Cutting peat is perhaps one of the less common pursuits of ordinary folks and, I would imagine, is practically non-existent among the aristocracy, though I heard a whisper that the occasional Irish lord would take his turn, between hangovers, to clear the head. Peat bogs are invariably windswept and, in that way, perfectly situated for the purpose for which they were cut, which was generally to keep a body warm. Basically, peat is cut as a fuel which, being dense in texture in its waterlogged state, is extracted from straight-cut peat-banks and left to dry in long 18 inch by 5 inch square blocks in wigwam-style piles called fixings. When dry, it is black and hard and, in some cases, not unlike coal.
Cutting peat is not an unpleasant experience. If you only have a yard or so to deal with. If you are a serious peat cutter with a real purpose then you purchase about 80 yards of a peat bog, about a yard wide, and you cut 18 inch-deep furrows…This amount will keep a fire going for an average heavy Scottish winter, and fill your house with the most delicious, aromatic and musty smell you can imagine. [And then you taste it later in the peaty whiskies, especially those from Islay.]
Editors Note: I have been mesmerized by the smell of peat since my first trip to Ireland 25 years ago.

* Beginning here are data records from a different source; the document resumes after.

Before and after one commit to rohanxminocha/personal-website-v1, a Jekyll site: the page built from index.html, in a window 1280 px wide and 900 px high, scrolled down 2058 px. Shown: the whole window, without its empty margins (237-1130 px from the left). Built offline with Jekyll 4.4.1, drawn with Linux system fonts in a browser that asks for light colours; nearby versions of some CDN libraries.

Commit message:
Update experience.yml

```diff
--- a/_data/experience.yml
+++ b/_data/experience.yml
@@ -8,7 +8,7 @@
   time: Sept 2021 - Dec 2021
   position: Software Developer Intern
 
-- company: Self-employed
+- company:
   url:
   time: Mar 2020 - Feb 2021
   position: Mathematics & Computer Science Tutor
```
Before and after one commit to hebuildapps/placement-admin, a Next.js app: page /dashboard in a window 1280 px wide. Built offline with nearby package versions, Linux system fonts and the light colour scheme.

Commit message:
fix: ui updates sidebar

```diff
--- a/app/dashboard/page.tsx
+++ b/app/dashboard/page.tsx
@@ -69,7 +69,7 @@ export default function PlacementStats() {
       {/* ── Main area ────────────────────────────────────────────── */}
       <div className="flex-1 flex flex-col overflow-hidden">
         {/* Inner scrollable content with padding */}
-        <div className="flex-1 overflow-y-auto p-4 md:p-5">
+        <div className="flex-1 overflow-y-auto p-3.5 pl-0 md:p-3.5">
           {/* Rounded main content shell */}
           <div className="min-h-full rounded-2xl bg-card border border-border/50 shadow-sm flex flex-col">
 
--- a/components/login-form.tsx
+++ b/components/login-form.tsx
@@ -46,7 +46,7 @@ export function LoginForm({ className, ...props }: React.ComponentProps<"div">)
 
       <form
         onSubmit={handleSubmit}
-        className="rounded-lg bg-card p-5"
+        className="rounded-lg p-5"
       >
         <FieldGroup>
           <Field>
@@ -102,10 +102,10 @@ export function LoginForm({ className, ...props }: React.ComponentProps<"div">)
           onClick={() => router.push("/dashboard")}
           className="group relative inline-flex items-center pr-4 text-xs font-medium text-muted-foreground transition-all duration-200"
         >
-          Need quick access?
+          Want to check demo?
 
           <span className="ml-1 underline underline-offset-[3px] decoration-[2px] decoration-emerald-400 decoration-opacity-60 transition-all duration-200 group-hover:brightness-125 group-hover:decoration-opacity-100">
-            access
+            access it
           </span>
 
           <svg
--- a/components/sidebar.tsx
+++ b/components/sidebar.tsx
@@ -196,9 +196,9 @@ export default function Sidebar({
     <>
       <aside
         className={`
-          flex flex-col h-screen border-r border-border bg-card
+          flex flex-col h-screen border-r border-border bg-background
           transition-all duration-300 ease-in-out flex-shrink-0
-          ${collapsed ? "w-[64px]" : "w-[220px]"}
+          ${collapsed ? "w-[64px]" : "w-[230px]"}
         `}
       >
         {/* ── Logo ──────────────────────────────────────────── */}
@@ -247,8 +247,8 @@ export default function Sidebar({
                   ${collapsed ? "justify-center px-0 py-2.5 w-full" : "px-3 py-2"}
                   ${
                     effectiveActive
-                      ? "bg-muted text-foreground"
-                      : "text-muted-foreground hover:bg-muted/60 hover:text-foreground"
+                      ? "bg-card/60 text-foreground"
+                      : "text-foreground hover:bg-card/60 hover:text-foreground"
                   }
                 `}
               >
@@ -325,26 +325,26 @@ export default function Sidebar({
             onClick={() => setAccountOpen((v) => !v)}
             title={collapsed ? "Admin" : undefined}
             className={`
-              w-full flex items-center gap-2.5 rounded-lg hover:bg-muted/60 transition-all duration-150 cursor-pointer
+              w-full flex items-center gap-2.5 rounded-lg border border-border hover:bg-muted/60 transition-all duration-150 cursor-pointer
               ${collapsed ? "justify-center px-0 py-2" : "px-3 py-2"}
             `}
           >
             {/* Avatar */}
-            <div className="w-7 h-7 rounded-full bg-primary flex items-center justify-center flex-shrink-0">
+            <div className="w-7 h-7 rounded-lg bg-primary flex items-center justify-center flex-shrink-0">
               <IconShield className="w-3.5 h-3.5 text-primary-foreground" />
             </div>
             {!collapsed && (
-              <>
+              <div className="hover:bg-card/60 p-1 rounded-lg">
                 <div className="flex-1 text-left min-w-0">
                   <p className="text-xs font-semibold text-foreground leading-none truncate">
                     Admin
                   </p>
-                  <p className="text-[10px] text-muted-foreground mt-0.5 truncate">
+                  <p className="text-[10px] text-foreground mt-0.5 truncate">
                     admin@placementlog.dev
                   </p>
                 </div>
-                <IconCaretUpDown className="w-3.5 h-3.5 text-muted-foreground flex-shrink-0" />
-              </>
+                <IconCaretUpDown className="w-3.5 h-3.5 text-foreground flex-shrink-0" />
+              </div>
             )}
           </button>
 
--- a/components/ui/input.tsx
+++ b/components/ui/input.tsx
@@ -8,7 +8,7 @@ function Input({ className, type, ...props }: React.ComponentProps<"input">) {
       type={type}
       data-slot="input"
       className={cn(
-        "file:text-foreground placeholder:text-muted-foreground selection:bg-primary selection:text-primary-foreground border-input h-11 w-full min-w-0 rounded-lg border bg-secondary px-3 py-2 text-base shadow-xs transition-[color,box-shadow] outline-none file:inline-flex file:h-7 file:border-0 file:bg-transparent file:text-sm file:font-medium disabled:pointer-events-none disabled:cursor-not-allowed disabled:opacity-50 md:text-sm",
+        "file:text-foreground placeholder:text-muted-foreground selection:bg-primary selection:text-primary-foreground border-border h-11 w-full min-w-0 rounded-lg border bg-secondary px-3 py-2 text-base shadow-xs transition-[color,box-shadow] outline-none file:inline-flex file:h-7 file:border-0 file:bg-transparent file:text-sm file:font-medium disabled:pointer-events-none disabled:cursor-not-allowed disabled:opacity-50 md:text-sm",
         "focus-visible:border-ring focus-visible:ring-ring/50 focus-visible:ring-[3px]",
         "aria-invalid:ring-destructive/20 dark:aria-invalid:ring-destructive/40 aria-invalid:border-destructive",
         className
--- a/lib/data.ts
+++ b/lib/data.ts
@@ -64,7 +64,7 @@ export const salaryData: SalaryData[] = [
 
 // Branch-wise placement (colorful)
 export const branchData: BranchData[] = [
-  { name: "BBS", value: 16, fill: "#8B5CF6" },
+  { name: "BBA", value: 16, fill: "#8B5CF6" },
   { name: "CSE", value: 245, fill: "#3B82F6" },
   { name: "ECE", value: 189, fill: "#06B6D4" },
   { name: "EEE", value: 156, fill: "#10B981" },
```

I have a supply of turf in the garage that I burn in the pit, especially on cool Autumn nights with a fog in the air to keep the smoke and smell from dissipating, lingering into the night.
Over at Whisky for Everyone, a good post on the use of peat in whisky and which whiskies have what amount in them.
For a double treat, have a dram of one of these while the turf smolters–you get the smell and taste of peat.